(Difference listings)
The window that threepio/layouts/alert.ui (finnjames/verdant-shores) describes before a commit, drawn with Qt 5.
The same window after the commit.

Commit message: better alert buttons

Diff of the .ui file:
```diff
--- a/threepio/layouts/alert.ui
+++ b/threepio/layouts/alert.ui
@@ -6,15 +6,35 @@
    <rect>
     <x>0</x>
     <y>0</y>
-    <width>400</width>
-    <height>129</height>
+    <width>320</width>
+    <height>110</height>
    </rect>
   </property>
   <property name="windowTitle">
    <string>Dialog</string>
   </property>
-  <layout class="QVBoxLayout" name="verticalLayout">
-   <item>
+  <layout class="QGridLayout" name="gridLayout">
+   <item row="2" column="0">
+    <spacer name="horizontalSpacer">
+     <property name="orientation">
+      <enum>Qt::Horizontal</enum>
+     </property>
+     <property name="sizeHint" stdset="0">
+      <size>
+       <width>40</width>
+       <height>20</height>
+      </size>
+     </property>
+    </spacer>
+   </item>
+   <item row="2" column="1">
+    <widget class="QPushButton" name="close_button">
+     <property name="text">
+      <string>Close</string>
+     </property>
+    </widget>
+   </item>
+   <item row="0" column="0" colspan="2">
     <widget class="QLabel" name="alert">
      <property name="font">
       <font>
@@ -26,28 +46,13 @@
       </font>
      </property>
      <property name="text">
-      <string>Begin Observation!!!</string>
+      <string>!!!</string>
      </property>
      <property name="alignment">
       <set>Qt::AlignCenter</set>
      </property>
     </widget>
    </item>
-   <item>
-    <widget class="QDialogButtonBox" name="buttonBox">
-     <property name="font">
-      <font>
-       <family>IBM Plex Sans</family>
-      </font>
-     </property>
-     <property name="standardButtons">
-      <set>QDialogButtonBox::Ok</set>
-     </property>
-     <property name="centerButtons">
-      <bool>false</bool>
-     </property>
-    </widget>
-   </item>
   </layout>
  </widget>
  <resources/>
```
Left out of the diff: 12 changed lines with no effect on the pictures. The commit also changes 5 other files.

_EXERCISE_.
Exact copies of every record are required, so retype them in full.

_OUTPUT OF THE TASK_.
The window that threepio/layouts/alert.ui (finnjames/verdant-shores) describes before a commit, drawn with Qt 5.
The same window after the commit.

Commit message: better alert buttons

Diff of the .ui file:
```diff
--- a/threepio/layouts/alert.ui
+++ b/threepio/layouts/alert.ui
@@ -6,15 +6,35 @@
    <rect>
     <x>0</x>
     <y>0</y>
-    <width>400</width>
-    <height>129</height>
+    <width>320</width>
+    <height>110</height>
    </rect>
   </property>
   <property name="windowTitle">
    <string>Dialog</string>
   </property>
-  <layout class="QVBoxLayout" name="verticalLayout">
-   <item>
+  <layout class="QGridLayout" name="gridLayout">
+   <item row="2" column="0">
+    <spacer name="horizontalSpacer">
+     <property name="orientation">
+      <enum>Qt::Horizontal</enum>
+     </property>
+     <property name="sizeHint" stdset="0">
+      <size>
+       <width>40</width>
+       <height>20</height>
+      </size>
+     </property>
+    </spacer>
+   </item>
+   <item row="2" column="1">
+    <widget class="QPushButton" name="close_button">
+     <property name="text">
+      <string>Close</string>
+     </property>
+    </widget>
+   </item>
+   <item row="0" column="0" colspan="2">
     <widget class="QLabel" name="alert">
      <property name="font">
       <font>
@@ -26,28 +46,13 @@
       </font>
      </property>
      <property name="text">
-      <string>Begin Observation!!!</string>
+      <string>!!!</string>
      </property>
      <property name="alignment">
       <set>Qt::AlignCenter</set>
      </property>
     </widget>
    </item>
-   <item>
-    <widget class="QDialogButtonBox" name="buttonBox">
-     <property name="font">
-      <font>
-       <family>IBM Plex Sans</family>
-      </font>
-     </property>
-     <property name="standardButtons">
-      <set>QDialogButtonBox::Ok</set>
-     </property>
-     <property name="centerButtons">
-      <bool>false</bool>
-     </property>
-    </widget>
-   </item>
   </layout>
  </widget>
  <resources/>
```
Left out of the diff: 12 changed lines with no effect on the pictures. The commit also changes 5 other files.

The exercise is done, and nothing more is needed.